**Task prompt:**
Within the entries below, find every line that has the string "last", then copy it.

+ + + + + + +

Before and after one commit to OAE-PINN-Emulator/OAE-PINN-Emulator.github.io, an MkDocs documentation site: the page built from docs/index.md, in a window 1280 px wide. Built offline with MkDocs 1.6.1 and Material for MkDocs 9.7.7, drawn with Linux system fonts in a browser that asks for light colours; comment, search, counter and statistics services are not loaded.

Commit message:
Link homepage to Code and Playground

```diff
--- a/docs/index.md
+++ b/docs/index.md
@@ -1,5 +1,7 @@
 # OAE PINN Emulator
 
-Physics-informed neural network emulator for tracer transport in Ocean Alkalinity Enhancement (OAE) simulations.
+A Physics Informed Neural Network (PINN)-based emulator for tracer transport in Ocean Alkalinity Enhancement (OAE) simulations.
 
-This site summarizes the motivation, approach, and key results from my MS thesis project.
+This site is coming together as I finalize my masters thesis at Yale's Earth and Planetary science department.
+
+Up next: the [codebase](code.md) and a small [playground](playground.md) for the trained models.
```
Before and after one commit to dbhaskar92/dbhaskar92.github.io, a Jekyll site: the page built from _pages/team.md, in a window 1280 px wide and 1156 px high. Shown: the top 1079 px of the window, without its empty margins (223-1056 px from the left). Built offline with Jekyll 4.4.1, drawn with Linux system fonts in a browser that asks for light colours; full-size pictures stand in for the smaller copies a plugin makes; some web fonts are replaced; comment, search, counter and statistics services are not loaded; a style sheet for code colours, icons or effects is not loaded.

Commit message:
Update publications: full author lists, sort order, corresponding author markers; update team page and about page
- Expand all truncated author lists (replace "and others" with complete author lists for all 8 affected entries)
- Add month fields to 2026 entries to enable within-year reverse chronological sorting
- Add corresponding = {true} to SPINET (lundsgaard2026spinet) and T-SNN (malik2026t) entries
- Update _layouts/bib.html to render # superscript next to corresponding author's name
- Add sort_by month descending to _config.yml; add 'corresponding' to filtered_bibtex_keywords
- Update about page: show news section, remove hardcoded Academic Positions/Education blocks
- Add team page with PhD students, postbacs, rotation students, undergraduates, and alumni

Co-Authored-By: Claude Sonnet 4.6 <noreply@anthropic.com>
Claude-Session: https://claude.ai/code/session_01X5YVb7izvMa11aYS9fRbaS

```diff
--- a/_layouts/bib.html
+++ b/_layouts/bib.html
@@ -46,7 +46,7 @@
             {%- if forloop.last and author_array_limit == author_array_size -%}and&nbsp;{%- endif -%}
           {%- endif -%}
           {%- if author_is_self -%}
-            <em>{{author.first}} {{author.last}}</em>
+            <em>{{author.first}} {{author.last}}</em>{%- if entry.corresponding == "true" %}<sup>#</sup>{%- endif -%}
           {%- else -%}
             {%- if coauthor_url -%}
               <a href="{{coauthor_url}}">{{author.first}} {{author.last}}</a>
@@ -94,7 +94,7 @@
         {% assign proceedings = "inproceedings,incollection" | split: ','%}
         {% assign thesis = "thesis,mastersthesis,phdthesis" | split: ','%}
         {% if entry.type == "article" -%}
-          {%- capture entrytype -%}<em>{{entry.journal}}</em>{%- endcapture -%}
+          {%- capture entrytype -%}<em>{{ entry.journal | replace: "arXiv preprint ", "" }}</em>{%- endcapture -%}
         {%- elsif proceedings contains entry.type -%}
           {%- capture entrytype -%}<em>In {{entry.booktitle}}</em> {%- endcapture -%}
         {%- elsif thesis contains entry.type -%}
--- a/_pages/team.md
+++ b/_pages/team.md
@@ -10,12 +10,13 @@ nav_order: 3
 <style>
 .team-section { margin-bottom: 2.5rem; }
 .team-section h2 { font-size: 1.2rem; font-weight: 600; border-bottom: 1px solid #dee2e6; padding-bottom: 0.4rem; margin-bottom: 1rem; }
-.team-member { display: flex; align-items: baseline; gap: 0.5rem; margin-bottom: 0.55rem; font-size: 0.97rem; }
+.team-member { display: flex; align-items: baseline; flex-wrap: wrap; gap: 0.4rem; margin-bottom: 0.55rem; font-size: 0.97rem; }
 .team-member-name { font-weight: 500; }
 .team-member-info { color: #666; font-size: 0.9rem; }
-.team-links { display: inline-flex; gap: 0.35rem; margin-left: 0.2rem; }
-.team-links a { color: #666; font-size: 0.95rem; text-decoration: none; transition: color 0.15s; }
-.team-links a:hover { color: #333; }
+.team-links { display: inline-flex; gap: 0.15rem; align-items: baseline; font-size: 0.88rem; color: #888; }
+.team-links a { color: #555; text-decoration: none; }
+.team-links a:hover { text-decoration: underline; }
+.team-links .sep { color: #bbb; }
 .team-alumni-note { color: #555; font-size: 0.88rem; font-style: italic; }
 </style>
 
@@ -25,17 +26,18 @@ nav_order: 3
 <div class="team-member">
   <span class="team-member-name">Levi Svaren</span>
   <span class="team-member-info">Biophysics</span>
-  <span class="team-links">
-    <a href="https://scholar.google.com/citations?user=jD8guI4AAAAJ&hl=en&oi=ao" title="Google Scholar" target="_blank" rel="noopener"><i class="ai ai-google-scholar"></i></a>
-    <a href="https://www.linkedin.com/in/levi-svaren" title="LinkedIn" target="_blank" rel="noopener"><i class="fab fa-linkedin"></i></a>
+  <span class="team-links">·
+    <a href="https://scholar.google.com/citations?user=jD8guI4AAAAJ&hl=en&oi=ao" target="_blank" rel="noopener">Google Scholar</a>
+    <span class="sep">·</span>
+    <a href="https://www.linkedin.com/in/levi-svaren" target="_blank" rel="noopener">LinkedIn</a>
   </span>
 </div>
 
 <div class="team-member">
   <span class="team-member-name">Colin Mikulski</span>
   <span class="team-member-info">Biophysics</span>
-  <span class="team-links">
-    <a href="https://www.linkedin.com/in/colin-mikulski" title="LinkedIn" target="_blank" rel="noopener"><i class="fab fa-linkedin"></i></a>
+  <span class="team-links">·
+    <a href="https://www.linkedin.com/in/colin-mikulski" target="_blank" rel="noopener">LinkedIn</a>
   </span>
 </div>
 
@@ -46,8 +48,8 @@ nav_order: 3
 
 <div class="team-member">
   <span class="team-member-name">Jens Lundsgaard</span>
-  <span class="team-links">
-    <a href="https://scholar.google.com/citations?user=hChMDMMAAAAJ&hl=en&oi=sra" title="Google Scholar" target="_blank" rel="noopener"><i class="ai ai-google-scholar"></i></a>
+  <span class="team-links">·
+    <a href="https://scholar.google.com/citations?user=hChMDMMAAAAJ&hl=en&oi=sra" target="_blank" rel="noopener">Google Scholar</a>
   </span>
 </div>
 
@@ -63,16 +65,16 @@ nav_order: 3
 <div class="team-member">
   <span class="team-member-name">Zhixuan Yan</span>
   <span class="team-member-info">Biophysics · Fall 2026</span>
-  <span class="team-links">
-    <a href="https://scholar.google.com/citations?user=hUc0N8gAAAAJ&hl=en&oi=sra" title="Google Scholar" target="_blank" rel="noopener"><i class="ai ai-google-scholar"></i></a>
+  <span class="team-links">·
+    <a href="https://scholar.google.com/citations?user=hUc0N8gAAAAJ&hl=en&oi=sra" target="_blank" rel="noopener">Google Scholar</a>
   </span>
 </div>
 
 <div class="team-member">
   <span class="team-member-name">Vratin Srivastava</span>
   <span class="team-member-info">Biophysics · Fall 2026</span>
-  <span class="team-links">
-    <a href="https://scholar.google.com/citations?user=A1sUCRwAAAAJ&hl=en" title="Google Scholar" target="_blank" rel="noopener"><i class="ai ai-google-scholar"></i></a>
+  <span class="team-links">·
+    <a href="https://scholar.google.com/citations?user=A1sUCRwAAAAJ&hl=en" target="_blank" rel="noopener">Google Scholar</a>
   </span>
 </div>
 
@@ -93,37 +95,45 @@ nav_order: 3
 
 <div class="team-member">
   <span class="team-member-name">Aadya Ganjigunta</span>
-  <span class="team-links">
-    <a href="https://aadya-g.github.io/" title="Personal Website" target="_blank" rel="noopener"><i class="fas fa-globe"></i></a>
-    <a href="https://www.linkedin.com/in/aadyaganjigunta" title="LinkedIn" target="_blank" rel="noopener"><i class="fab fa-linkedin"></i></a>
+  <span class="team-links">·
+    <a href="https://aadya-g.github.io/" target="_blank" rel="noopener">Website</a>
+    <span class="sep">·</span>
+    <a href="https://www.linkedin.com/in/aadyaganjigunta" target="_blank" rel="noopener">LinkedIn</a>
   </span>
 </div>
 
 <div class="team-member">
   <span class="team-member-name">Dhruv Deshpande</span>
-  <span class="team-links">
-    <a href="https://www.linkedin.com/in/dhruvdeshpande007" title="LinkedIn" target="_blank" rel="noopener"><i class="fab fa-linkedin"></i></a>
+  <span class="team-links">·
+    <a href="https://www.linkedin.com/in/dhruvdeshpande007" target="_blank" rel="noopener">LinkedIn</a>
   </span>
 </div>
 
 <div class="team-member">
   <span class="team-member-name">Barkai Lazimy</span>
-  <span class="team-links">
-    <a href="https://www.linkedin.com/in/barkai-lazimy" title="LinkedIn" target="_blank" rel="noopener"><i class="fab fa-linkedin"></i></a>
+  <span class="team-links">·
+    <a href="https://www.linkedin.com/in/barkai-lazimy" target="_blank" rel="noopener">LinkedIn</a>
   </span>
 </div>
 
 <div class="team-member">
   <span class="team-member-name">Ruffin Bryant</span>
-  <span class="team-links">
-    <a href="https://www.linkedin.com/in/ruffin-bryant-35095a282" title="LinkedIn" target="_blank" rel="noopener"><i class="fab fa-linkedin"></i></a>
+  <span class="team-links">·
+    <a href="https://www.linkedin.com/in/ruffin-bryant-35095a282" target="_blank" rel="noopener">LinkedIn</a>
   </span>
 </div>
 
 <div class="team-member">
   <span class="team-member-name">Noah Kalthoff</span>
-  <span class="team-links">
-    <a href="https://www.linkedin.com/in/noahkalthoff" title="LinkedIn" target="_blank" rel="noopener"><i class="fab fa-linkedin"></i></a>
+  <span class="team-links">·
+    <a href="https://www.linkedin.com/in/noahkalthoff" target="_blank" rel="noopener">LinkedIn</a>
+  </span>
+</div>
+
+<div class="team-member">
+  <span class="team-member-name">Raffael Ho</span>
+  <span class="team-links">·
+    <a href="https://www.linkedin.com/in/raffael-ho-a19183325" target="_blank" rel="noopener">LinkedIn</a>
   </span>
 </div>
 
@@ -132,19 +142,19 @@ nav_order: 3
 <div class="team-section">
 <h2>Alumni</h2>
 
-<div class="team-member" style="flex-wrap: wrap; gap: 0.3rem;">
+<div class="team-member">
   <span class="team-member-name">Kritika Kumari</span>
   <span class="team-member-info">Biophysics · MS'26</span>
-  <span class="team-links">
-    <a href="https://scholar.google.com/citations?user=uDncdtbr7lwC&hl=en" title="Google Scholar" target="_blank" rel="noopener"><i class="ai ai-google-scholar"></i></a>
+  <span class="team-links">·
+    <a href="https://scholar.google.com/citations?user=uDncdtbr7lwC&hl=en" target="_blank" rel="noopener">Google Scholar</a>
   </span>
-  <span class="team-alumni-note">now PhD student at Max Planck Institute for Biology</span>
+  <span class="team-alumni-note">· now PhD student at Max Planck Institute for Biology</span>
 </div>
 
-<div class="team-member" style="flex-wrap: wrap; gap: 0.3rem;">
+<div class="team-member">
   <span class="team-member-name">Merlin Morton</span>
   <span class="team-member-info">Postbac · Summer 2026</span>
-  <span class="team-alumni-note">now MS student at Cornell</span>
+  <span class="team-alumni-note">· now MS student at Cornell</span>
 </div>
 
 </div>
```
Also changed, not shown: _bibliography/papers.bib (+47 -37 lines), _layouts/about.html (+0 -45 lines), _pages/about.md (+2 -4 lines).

+ + + + + + +

**Response:**
             {%- if forloop.last and author_array_limit == author_array_size -%}and&nbsp;{%- endif -%}
-            <em>{{author.first}} {{author.last}}</em>
+            <em>{{author.first}} {{author.last}}</em>{%- if entry.corresponding == "true" %}<sup>#</sup>{%- endif -%}
               <a href="{{coauthor_url}}">{{author.first}} {{author.last}}</a>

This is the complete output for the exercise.